(Beginning of Given data)

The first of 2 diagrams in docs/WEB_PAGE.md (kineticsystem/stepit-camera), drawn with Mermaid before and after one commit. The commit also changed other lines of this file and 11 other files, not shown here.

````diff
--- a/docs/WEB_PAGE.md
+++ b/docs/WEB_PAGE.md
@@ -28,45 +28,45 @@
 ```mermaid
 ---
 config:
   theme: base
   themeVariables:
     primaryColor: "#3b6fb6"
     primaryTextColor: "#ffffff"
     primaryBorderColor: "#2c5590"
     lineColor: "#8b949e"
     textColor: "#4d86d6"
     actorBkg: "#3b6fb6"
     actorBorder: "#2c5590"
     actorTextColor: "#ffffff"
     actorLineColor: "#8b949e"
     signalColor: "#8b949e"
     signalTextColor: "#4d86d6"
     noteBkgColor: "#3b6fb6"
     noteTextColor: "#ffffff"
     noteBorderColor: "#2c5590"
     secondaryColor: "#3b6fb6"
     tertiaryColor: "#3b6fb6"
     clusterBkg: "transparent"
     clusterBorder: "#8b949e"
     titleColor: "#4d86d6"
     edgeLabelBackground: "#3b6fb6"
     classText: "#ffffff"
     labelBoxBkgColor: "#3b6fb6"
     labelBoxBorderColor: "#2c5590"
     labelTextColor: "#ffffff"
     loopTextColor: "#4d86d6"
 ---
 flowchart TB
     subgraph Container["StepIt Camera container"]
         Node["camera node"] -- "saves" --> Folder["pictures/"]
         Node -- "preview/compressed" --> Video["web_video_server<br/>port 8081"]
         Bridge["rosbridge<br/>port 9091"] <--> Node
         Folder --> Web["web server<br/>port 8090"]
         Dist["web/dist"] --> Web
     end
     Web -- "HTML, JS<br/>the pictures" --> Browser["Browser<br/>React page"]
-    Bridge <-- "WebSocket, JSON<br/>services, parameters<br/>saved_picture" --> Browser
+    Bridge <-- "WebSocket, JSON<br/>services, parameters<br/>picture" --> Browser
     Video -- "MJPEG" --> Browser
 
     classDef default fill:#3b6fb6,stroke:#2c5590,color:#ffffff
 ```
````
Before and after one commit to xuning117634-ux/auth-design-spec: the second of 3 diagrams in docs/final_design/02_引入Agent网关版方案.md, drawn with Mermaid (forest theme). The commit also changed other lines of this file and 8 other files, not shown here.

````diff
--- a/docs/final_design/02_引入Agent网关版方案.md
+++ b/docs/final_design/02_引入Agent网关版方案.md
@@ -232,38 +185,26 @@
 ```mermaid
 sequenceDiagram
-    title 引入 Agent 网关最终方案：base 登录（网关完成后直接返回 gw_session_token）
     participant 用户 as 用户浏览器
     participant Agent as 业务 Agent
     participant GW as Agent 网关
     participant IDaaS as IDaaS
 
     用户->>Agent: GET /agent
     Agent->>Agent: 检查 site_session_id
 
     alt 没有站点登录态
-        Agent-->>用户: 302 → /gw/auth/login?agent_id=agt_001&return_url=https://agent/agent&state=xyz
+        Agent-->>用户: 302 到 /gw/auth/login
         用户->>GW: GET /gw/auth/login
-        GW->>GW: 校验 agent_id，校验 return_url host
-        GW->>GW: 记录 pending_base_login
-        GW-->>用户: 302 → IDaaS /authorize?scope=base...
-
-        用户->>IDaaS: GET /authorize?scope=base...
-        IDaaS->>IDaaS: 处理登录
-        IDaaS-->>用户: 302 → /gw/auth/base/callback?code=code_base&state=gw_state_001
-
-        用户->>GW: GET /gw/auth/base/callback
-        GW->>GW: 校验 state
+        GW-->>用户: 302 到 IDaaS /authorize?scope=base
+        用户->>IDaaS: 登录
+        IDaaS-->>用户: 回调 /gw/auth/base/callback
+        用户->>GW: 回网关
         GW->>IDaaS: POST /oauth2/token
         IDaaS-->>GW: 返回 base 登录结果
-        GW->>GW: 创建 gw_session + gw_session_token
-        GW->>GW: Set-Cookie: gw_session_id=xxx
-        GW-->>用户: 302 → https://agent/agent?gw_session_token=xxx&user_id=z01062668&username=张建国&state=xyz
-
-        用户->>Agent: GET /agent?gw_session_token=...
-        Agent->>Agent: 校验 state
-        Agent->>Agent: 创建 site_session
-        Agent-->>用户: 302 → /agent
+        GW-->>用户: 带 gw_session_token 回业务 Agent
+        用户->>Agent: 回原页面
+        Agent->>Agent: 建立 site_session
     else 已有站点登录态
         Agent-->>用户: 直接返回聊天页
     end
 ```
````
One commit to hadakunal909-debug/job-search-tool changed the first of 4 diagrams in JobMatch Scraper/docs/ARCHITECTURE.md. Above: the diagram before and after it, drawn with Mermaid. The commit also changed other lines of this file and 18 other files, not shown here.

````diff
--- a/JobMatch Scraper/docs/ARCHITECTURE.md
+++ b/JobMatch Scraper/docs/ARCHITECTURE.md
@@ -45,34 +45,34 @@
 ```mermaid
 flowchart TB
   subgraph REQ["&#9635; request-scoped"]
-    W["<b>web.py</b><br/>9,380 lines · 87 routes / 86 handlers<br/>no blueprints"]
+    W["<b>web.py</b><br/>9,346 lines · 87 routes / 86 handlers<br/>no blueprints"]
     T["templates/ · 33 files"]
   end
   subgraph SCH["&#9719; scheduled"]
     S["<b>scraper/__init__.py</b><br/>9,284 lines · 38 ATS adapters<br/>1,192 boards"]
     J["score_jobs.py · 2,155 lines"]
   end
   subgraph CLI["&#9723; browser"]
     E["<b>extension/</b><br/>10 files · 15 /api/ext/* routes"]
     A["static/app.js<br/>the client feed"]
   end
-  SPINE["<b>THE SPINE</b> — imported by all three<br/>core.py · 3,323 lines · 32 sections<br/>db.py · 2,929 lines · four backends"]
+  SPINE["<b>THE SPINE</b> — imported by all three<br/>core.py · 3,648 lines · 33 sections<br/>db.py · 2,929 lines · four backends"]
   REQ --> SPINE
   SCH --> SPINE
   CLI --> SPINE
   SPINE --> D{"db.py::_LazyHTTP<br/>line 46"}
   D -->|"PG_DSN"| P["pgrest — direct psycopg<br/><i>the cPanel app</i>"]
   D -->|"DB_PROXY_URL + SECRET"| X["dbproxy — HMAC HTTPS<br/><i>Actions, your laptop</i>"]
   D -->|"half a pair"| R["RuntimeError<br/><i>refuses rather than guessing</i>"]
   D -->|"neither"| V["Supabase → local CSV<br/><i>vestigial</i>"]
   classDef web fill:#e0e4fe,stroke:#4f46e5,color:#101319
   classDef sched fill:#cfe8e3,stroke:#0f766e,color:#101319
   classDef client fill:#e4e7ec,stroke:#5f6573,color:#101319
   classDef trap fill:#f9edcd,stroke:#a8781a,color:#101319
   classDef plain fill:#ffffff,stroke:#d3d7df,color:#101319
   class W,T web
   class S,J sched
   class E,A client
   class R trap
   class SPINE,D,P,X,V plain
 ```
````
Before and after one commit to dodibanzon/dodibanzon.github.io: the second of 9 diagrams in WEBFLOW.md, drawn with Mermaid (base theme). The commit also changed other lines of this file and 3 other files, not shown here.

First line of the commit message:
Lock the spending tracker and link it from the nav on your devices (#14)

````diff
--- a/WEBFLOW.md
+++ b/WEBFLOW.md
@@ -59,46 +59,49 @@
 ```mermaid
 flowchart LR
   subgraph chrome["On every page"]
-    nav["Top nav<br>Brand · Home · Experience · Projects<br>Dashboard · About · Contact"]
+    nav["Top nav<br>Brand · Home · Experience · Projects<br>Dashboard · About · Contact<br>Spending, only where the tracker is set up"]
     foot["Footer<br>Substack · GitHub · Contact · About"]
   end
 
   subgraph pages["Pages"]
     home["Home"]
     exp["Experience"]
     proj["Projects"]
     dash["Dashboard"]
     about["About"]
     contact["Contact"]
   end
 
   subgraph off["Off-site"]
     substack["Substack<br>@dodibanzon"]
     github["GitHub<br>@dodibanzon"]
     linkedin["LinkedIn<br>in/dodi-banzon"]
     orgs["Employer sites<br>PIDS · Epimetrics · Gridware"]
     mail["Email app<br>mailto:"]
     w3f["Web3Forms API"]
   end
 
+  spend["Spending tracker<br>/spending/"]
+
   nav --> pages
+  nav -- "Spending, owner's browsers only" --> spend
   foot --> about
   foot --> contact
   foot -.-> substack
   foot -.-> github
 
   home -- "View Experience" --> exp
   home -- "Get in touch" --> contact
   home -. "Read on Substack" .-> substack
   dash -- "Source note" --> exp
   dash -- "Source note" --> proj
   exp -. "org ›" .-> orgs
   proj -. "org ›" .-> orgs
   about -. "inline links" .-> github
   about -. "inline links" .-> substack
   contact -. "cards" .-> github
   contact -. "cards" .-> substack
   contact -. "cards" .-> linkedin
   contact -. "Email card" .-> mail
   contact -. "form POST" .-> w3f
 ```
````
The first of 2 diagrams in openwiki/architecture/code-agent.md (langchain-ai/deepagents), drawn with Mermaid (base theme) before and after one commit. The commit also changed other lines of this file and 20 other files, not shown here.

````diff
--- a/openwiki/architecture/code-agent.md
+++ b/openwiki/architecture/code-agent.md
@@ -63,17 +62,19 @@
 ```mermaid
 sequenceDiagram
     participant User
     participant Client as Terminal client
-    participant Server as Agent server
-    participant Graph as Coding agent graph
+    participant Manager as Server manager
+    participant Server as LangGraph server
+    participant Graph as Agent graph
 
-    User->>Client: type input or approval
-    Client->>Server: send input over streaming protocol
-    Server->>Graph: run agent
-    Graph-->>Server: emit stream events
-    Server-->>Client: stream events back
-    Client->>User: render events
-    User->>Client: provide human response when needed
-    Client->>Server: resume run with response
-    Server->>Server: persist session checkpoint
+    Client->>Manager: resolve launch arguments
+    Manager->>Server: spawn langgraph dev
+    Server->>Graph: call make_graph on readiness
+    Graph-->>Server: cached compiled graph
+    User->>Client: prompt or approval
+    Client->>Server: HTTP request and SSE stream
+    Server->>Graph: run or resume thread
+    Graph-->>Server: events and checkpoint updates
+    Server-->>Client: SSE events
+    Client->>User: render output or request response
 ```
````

(End of Given data)

→ Your objective
Look through the data above and return each line where the string "authorize" occurs.

→ Written response
-        GW-->>用户: 302 → IDaaS /authorize?scope=base...
-        用户->>IDaaS: GET /authorize?scope=base...
+        GW-->>用户: 302 到 IDaaS /authorize?scope=base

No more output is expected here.